Ultra-processed foods linked to higher risk of cancer, heart disease, early death, study says

FILE - A photo illustration of ultra-processed foods on Feb. 16, 2018, in London, England. (Photo illustration by Dan Kitwood/Getty Images)

Research has shown that diets high in ultra-processed foods can be harmful to the body in many ways, and a recently-published study further underscores the damaging health effects that such sugary and ready-to-eat foods can have. 

The new study, published on Wednesday in the BMJ, suggests that ultra-processed foods can lead to a higher risk of 32 different damaging health outcomes like cancer, major heart and lung conditions, mental health disorders, and early death.

Ultra-processed foods, like packaged baked goods and snacks, fizzy drinks, sugary cereals, and ready-to-eat or heat products, often have large amounts of fats, sugar, salt, artificial flavors, and preservatives and are low in vitamins and fiber.

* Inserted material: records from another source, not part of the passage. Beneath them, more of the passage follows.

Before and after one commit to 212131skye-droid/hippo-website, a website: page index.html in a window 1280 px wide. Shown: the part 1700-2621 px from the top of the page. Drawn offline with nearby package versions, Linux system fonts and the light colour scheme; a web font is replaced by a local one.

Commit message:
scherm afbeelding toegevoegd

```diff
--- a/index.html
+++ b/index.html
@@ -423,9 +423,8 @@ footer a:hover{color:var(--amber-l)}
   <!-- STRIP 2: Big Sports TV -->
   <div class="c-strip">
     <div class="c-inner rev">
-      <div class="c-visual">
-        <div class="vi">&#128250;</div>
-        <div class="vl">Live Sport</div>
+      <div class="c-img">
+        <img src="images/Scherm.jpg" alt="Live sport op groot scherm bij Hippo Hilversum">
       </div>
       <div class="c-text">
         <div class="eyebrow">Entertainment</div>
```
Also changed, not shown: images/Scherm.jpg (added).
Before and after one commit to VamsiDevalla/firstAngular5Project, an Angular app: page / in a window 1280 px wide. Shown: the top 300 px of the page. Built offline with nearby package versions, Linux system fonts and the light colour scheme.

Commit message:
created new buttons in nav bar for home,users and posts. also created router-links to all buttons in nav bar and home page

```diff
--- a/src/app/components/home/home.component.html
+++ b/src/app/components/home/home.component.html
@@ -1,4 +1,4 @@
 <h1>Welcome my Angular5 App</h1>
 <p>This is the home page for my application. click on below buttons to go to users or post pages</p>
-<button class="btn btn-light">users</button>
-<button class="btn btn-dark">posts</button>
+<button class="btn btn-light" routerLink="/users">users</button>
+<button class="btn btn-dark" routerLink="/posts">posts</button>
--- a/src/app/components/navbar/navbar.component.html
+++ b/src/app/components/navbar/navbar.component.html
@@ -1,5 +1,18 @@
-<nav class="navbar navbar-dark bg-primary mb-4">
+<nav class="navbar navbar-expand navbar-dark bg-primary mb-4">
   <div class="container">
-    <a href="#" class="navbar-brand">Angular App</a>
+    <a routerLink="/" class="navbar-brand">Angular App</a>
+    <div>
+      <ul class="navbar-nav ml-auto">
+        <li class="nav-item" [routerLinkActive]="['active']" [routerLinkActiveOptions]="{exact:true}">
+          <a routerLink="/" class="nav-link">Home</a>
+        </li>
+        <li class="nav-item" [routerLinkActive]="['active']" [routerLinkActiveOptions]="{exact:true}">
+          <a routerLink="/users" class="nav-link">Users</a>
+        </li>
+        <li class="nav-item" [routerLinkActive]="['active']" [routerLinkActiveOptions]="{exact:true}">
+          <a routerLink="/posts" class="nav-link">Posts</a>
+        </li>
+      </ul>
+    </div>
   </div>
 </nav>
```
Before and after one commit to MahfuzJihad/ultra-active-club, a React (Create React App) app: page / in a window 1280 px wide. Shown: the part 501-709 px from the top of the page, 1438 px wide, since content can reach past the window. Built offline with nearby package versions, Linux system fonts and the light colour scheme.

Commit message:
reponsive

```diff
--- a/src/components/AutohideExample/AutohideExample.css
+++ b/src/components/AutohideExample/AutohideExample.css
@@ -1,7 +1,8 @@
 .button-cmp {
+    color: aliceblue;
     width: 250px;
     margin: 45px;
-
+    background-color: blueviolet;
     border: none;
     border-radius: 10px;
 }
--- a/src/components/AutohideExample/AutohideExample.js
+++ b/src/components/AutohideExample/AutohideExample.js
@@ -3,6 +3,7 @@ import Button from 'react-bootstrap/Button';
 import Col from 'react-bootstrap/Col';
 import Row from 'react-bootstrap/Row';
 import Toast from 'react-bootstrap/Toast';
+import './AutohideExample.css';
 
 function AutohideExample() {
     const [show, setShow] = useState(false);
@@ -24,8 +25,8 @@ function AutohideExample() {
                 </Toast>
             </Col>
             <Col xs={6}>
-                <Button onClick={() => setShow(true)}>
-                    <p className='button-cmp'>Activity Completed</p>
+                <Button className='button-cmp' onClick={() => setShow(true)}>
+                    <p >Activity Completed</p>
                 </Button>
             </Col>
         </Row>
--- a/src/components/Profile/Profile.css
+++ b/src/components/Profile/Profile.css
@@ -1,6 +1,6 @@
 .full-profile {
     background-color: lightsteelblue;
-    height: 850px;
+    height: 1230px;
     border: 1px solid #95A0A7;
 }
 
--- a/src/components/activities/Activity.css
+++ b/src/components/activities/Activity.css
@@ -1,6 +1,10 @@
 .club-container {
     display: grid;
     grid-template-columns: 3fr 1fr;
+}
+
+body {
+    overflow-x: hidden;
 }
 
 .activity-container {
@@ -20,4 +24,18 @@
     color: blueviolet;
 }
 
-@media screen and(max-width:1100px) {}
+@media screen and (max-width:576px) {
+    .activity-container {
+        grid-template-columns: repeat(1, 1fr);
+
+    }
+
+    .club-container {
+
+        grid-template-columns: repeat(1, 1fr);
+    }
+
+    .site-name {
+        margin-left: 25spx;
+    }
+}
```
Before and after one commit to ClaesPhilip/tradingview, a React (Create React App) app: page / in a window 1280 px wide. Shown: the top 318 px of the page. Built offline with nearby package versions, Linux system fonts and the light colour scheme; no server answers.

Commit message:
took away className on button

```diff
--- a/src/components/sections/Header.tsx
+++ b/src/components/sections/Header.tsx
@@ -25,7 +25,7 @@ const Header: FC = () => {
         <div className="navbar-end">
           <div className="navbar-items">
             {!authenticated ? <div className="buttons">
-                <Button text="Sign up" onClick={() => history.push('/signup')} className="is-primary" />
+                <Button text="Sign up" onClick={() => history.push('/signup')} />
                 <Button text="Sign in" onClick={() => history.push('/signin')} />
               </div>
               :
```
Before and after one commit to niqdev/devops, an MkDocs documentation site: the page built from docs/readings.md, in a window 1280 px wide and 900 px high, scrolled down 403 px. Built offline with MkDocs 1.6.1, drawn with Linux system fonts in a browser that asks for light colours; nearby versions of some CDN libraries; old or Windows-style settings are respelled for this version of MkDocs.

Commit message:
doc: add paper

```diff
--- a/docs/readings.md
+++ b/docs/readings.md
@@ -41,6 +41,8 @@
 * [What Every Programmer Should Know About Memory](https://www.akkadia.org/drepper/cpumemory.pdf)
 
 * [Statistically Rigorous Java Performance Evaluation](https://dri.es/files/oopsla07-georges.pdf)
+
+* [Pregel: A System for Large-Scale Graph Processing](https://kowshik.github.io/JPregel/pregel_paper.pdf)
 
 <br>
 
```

These foods can account for up to 58% of total daily energy intake in some high-income countries like the United States, according to the study. Other research has suggested that between 60% and 90% of the standard American diet now consists of foods and beverages that are highly processed.

Meanwhile, consumption of these foods has rapidly increased over recent decades in many low- and middle-income nations, too.

The researchers from the Food & Mood Centre at Deakin University in Australia said many previous studies have linked these highly-processed foods to poor health, but this was the first comprehensive review that "provided a broad assessment of the evidence." 

The study included 45 meta-analyses that included data from almost 10 million participants, mostly adults. None were funded by companies involved in the production of ultra-processed foods, according to the study.

Eating more ultra-processed foods linked to 32 health issues

The study found that "higher exposure" to ultra-processed foods, like packaged chips and cookies, processed meats, and sodas, is linked to a greater risk of developing 32 different health issues. 

The study found "convincing evidence" showing that higher ultra-processed food intake was associated with around a 50% increased risk of cardiovascular disease-related death, a 48%-53% higher risk of anxiety and other common mental health disorders, and a 12% greater risk of type 2 diabetes.

"Highly suggestive evidence" also indicated that high ultra-processed food intake also brought a 21% greater risk of death from any cause, a 40%-66% increased risk of heart disease-related death, obesity, type 2 diabetes, and sleep problems, and a 22% increased risk of depression, according to the study.

Meanwhile, evidence linking ultra-processed foods with asthma, gastrointestinal health, some cancers and cardio-metabolic risk factors, such as high blood fats and low levels of "good" cholesterol, remained limited, the researchers said. 

Limiting ultra-processed foods: What can be done?

FILE - A photo illustration of the ingredients on a packet of instant noodles on Feb. 16, 2018, in London, England. (Photo illustration by Dan Kitwood/Getty Images)

FILE - A photo illustration of the ingredients on a packet of instant noodles on Feb. 16, 2018, in London, England. (Photo illustration by Dan Kitwood/Getty Images)

  • For those who want to limit the amount of ultra-processed foods they consume, go for the whole food options over the processed version – such as an apple over sweetened applesauce that may contain added ingredients like high fructose corn syrup.
  • Read ingredient labels as much as possible. If it includes several added items, including ingredients you’ve never heard of, it’s probably ultra-processed. 
  • Also, try to mostly shop around the perimeter of the grocery store, and when buying items in the center aisles, choose one-ingredient foods.

On their part, the researchers pointed out in a linked editorial piece how profits can discourage manufacturers from switching to making more nutritious foods, so public policies and action on ultra-processed foods "are essential." 

This could include front-facing labels that clearly identify the food as ultra-processed, restricting advertising and prohibiting sales in or near schools and hospitals, and developing national dietary guidelines that recommend the avoidance of ultra-processed foods.

Lastly, the researchers called for fiscal measures that "make unprocessed or minimally processed foods and freshly prepared meals as accessible and available as, and cheaper than, ultra-processed foods."

This story was reported from Cincinnati.